_Work item_. Collect every line of the records below that contains the word "about".

_Dataset_.

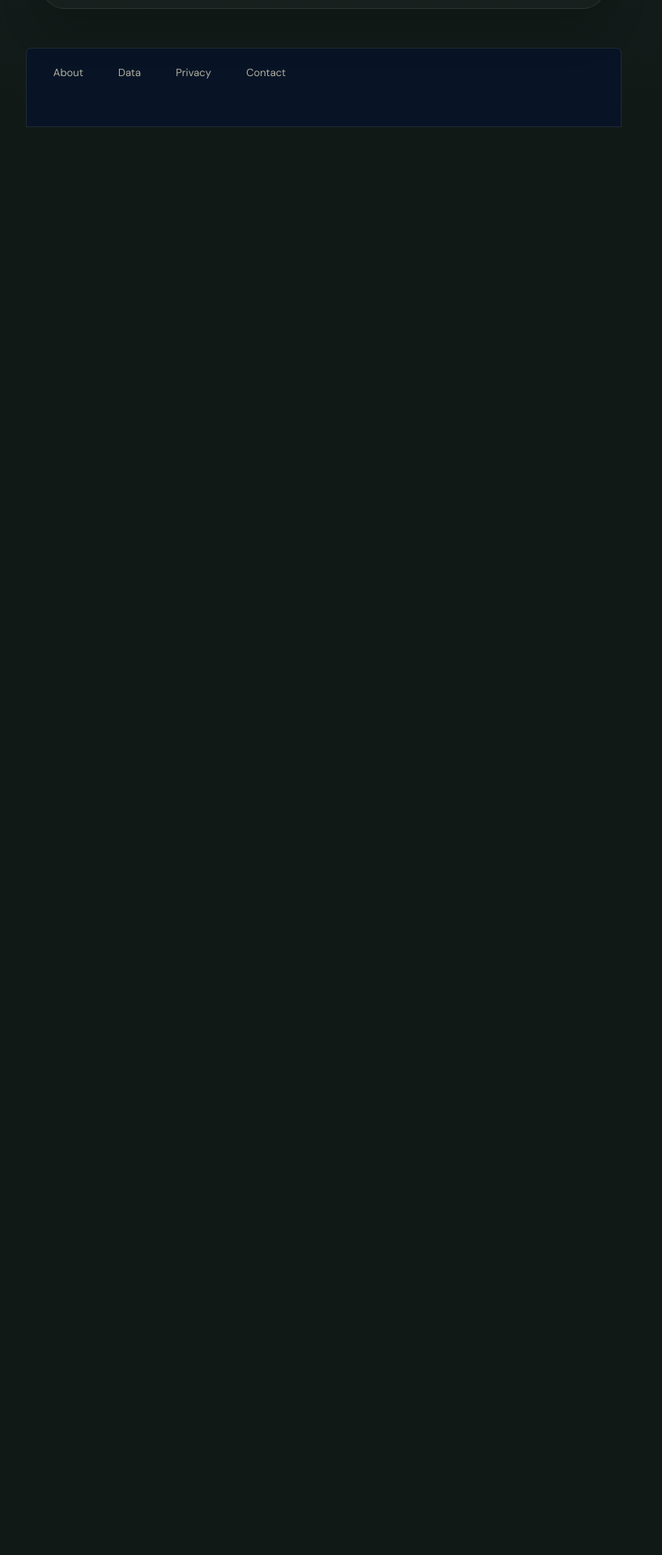
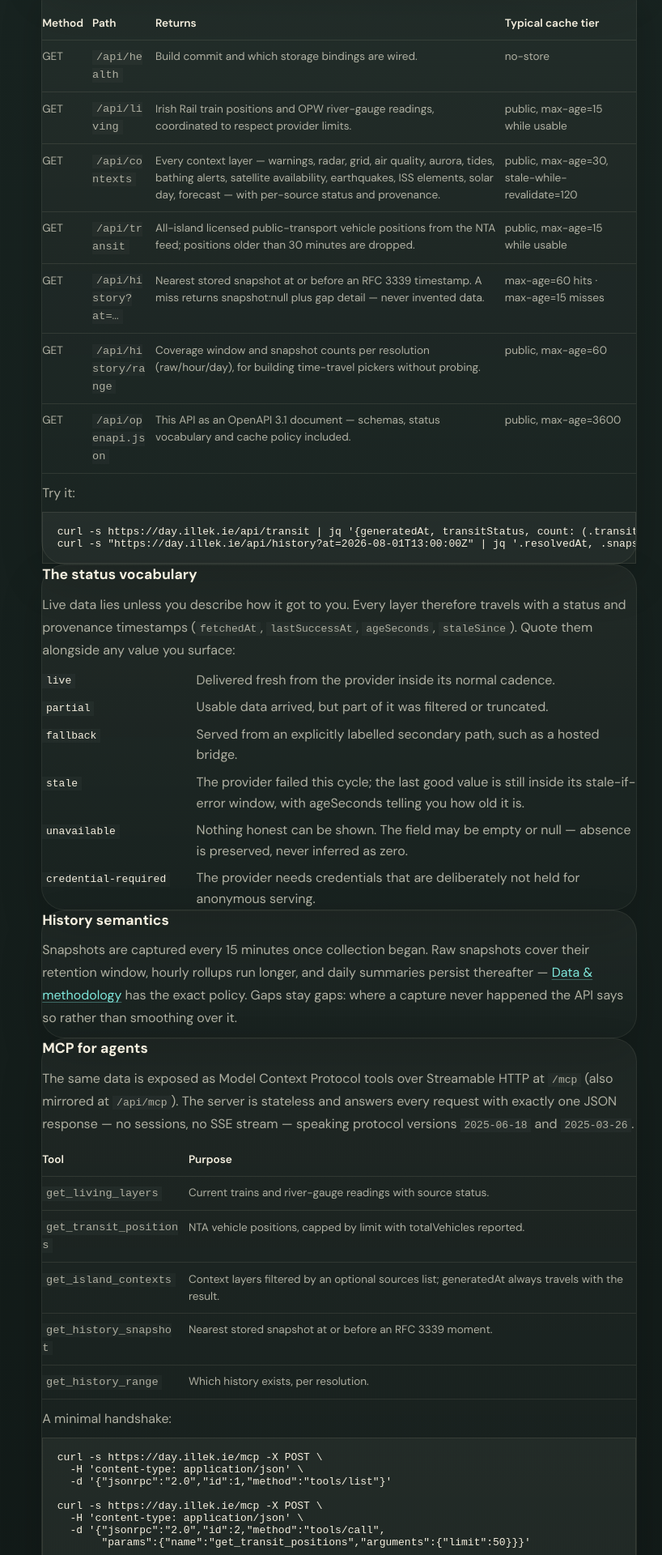
Before and after one commit to koya-illek/a-day-in-ireland, a Next.js app: page /developers in a window 1280 px wide. Before the commit this address had no page. Shown: the part 680-2600 px from the top of the page at 81% size, without its empty margins (240-1058 px from the left). Before the commit the page ends 837 px from the top, so only its background shows below. Built offline with nearby package versions, Linux system fonts and the light colour scheme.

Commit message:
Document the public API and MCP surface on a developers page

```diff
--- /dev/null
+++ b/app/developers/page.tsx
@@ -0,0 +1,117 @@
+import InfoPage from "../../components/InfoPage";
+import { infoPageMetadata } from "../../lib/info-metadata";
+
+export const metadata = infoPageMetadata({
+  title: "Developers",
+  description: "Public read-only API and MCP tools over A Day in Ireland's live and historical island data.",
+  path: "/developers"
+});
+
+const endpoints = [
+  ["GET", "/api/health", "Build commit and which storage bindings are wired.", "no-store"],
+  ["GET", "/api/living", "Irish Rail train positions and OPW river-gauge readings, coordinated to respect provider limits.", "public, max-age=15 while usable"],
+  ["GET", "/api/contexts", "Every context layer — warnings, radar, grid, air quality, aurora, tides, bathing alerts, satellite availability, earthquakes, ISS elements, solar day, forecast — with per-source status and provenance.", "public, max-age=30, stale-while-revalidate=120"],
+  ["GET", "/api/transit", "All-island licensed public-transport vehicle positions from the NTA feed; positions older than 30 minutes are dropped.", "public, max-age=15 while usable"],
+  ["GET", "/api/history?at=…", "Nearest stored snapshot at or before an RFC 3339 timestamp. A miss returns snapshot:null plus gap detail — never invented data.", "max-age=60 hits · max-age=15 misses"],
+  ["GET", "/api/history/range", "Coverage window and snapshot counts per resolution (raw/hour/day), for building time-travel pickers without probing.", "public, max-age=60"],
+  ["GET", "/api/openapi.json", "This API as an OpenAPI 3.1 document — schemas, status vocabulary and cache policy included.", "public, max-age=3600"]
+] as const;
+
+const statuses = [
+  ["live", "Delivered fresh from the provider inside its normal cadence."],
+  ["partial", "Usable data arrived, but part of it was filtered or truncated."],
+  ["fallback", "Served from an explicitly labelled secondary path, such as a hosted bridge."],
+  ["stale", "The provider failed this cycle; the last good value is still inside its stale-if-error window, with ageSeconds telling you how old it is."],
+  ["unavailable", "Nothing honest can be shown. The field may be empty or null — absence is preserved, never inferred as zero."],
+  ["credential-required", "The provider needs credentials that are deliberately not held for anonymous serving."]
+] as const;
+
+const tools = [
+  ["get_living_layers", "Current trains and river-gauge readings with source status."],
+  ["get_transit_positions", "NTA vehicle positions, capped by limit with totalVehicles reported."],
+  ["get_island_contexts", "Context layers filtered by an optional sources list; generatedAt always travels with the result."],
+  ["get_history_snapshot", "Nearest stored snapshot at or before an RFC 3339 moment."],
+  ["get_history_range", "Which history exists, per resolution."]
+] as const;
+
+export default function DevelopersPage() {
+  return (
+    <InfoPage
+      current="developers"
+      sectionLabel="For developers"
+      title="The same honest data, as an API."
+      introduction="Everything the map shows is available as a public, read-only JSON API — no keys, no sign-up, CORS enabled for every origin. Agents can reach it over HTTP directly or through the Model Context Protocol."
+    >
+      <div className="api-doc">
+        <section>
+          <h2>Ground rules</h2>
+          <p>Responses are JSON, including errors. Every response carries <code>access-control-allow-origin: *</code> and stays out of search engines via <code>x-robots-tag: noindex</code>. Each response states its own <code>cache-control</code> posture; honouring it keeps both of us honest, since the tiers tighten when upstream providers struggle. There is no authentication and none is planned.</p>
+        </section>
+        <section>
+          <h2>Endpoints</h2>
+          <div className="api-doc-table-wrap">
+            <table className="api-doc-table">
+              <thead>
+                <tr><th scope="col">Method</th><th scope="col">Path</th><th scope="col">Returns</th><th scope="col">Typical cache tier</th></tr>
+              </thead>
+              <tbody>
+                {endpoints.map(([method, path, description, cache]) => (
+                  <tr key={path}>
+                    <td>{method}</td>
+                    <td><code>{path}</code></td>
+                    <td>{description}</td>
+                    <td>{cache}</td>
+                  </tr>
+                ))}
+              </tbody>
+            </table>
+          </div>
+          <p>Try it:</p>
+          <pre className="api-doc-code"><code>{`curl -s https://day.illek.ie/api/transit | jq '{generatedAt, transitStatus, count: (.transit | length)}'
+curl -s "https://day.illek.ie/api/history?at=2026-08-01T13:00:00Z" | jq '.resolvedAt, .snapshot.summary'`}</code></pre>
+        </section>
+        <section>
+          <h2>The status vocabulary</h2>
+          <p>Live data lies unless you describe how it got to you. Every layer therefore travels with a status and provenance timestamps (<code>fetchedAt</code>, <code>lastSuccessAt</code>, <code>ageSeconds</code>, <code>staleSince</code>). Quote them alongside any value you surface:</p>
+          <dl className="api-doc-statuses">
+            {statuses.map(([name, meaning]) => (
+              <div key={name}><dt><code>{name}</code></dt><dd>{meaning}</dd></div>
+            ))}
+          </dl>
+        </section>
+        <section>
+          <h2>History semantics</h2>
+          <p>Snapshots are captured every 15 minutes once collection began. Raw snapshots cover their retention window, hourly rollups run longer, and daily summaries persist thereafter — <a href="/data">Data &amp; methodology</a> has the exact policy. Gaps stay gaps: where a capture never happened the API says so rather than smoothing over it.</p>
+        </section>
+        <section>
+          <h2>MCP for agents</h2>
+          <p>The same data is exposed as Model Context Protocol tools over Streamable HTTP at <code>/mcp</code> (also mirrored at <code>/api/mcp</code>). The server is stateless and answers every request with exactly one JSON response — no sessions, no SSE stream — speaking protocol versions <code>2025-06-18</code> and <code>2025-03-26</code>.</p>
+          <div className="api-doc-table-wrap">
+            <table className="api-doc-table">
+              <thead><tr><th scope="col">Tool</th><th scope="col">Purpose</th></tr></thead>
+              <tbody>
+                {tools.map(([name, purpose]) => (
+                  <tr key={name}><td><code>{name}</code></td><td>{purpose}</td></tr>
+                ))}
+              </tbody>
+            </table>
+          </div>
+          <p>A minimal handshake:</p>
+          <pre className="api-doc-code"><code>{`curl -s https://day.illek.ie/mcp -X POST \\
+  -H 'content-type: application/json' \\
+  -d '{"jsonrpc":"2.0","id":1,"method":"tools/list"}'
+
+curl -s https://day.illek.ie/mcp -X POST \\
+  -H 'content-type: application/json' \\
+  -d '{"jsonrpc":"2.0","id":2,"method":"tools/call",
+       "params":{"name":"get_transit_positions","arguments":{"limit":50}}}'`}</code></pre>
+          <p>All tools are annotated read-only. Tool results carry the same per-source status fields as the REST routes, so an agent can tell a live reading from a stale one instead of guessing.</p>
+        </section>
+        <section>
+          <h2>Attribution and fair play</h2>
+          <p>The underlying observations belong to Met Éireann, OPW, Iarnród Éireann, NTA, EirGrid, EPA, the Marine Institute and other open providers — their attribution terms apply downstream too; see <a href="/data">Data &amp; methodology</a>. Upstream refreshes are coordinated centrally regardless of who is asking, so please respect the cache headers rather than polling faster than the data changes.</p>
+        </section>
+      </div>
+    </InfoPage>
+  );
+}
--- a/app/globals.css
+++ b/app/globals.css
@@ -535,6 +535,29 @@ footer nav a:hover, footer nav a:focus-visible { color: white; }
 .info-content p { color: var(--muted); line-height: 1.75; margin: .6rem 0; }
 .info-content a { color: #7fe8dc; text-decoration: underline; text-decoration-color: rgba(127, 232, 220, .35); text-underline-offset: .2rem; }
 .info-email { font-size: 1.25rem; }
+/* Developers page: API and MCP documentation. */
+.api-doc-table-wrap { overflow-x: auto; }
+.api-doc table { border-collapse: collapse; font-size: .85rem; min-width: 38rem; width: 100%; }
+.api-doc th,
+.api-doc td { border-bottom: 1px solid var(--line); color: var(--muted); line-height: 1.55; padding: .6rem .7rem .6rem 0; text-align: left; vertical-align: top; }
+.api-doc th { color: var(--ink); font-weight: 600; }
+.api-doc code { background: var(--panel-softer); overflow-wrap: anywhere; padding: .08rem .3rem; }
+.api-doc pre { margin: 0; }
+.api-doc-code {
+  background: var(--panel-soft);
+  border: 1px solid var(--line);
+  max-width: 46rem;
+  overflow-x: auto;
+  padding: 1rem 1.1rem;
+}
+.api-doc-code code { background: transparent; padding: 0; white-space: pre; }
+.api-doc-statuses { display: grid; gap: .5rem; margin: 0; }
+.api-doc-statuses div { align-items: baseline; display: grid; gap: .35rem .9rem; grid-template-columns: 11rem 1fr; }
+.api-doc-statuses dt { margin: 0; }
+.api-doc-statuses dd { color: var(--muted); line-height: 1.6; margin: 0; }
+@media (max-width: 600px) {
+  .api-doc-statuses div { grid-template-columns: 1fr; }
+}
 .source-directory { display: grid; gap: .55rem; }
 .source-directory a {
   align-items: center;
--- a/app/sitemap.ts
+++ b/app/sitemap.ts
@@ -3,7 +3,7 @@ import type { MetadataRoute } from "next";
 export const dynamic = "force-static";
 
 export default function sitemap(): MetadataRoute.Sitemap {
-  const routes = ["", "/about", "/data", "/privacy", "/contact"];
+  const routes = ["", "/about", "/data", "/developers", "/privacy", "/contact"];
   return routes.map((route) => ({
     url: `https://day.illek.ie${route}`,
     changeFrequency: route === "" ? "daily" : "monthly",
--- a/components/InfoPage.tsx
+++ b/components/InfoPage.tsx
@@ -5,6 +5,7 @@ const INFO_LINKS = [
   { href: "/", label: "Live map" },
   { href: "/about", label: "About" },
   { href: "/data", label: "Data" },
+  { href: "/developers", label: "Developers" },
   { href: "/privacy", label: "Privacy" },
   { href: "/contact", label: "Contact" }
 ] as const;
@@ -16,7 +17,7 @@ export default function InfoPage({
   introduction,
   children
 }: {
-  current: "about" | "data" | "privacy" | "contact" | "not-found";
+  current: "about" | "data" | "developers" | "privacy" | "contact" | "not-found";
   sectionLabel: string;
   title: string;
   introduction: string;
--- a/scripts/audit-html.mjs
+++ b/scripts/audit-html.mjs
@@ -7,6 +7,7 @@ const documents = [
   { file: "index.html", path: "", indexable: true },
   { file: "about.html", path: "/about", indexable: true },
   { file: "data.html", path: "/data", indexable: true },
+  { file: "developers.html", path: "/developers", indexable: true },
   { file: "privacy.html", path: "/privacy", indexable: true },
   { file: "contact.html", path: "/contact", indexable: true },
   { file: "404.html", path: null, indexable: false }
```
Also changed, not shown: 1 other file (tests, documents, lock files or other folders).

_Answer box_.
-  const routes = ["", "/about", "/data", "/privacy", "/contact"];
+  const routes = ["", "/about", "/data", "/developers", "/privacy", "/contact"];
   { href: "/about", label: "About" },
-  current: "about" | "data" | "privacy" | "contact" | "not-found";
+  current: "about" | "data" | "developers" | "privacy" | "contact" | "not-found";
   { file: "about.html", path: "/about", indexable: true },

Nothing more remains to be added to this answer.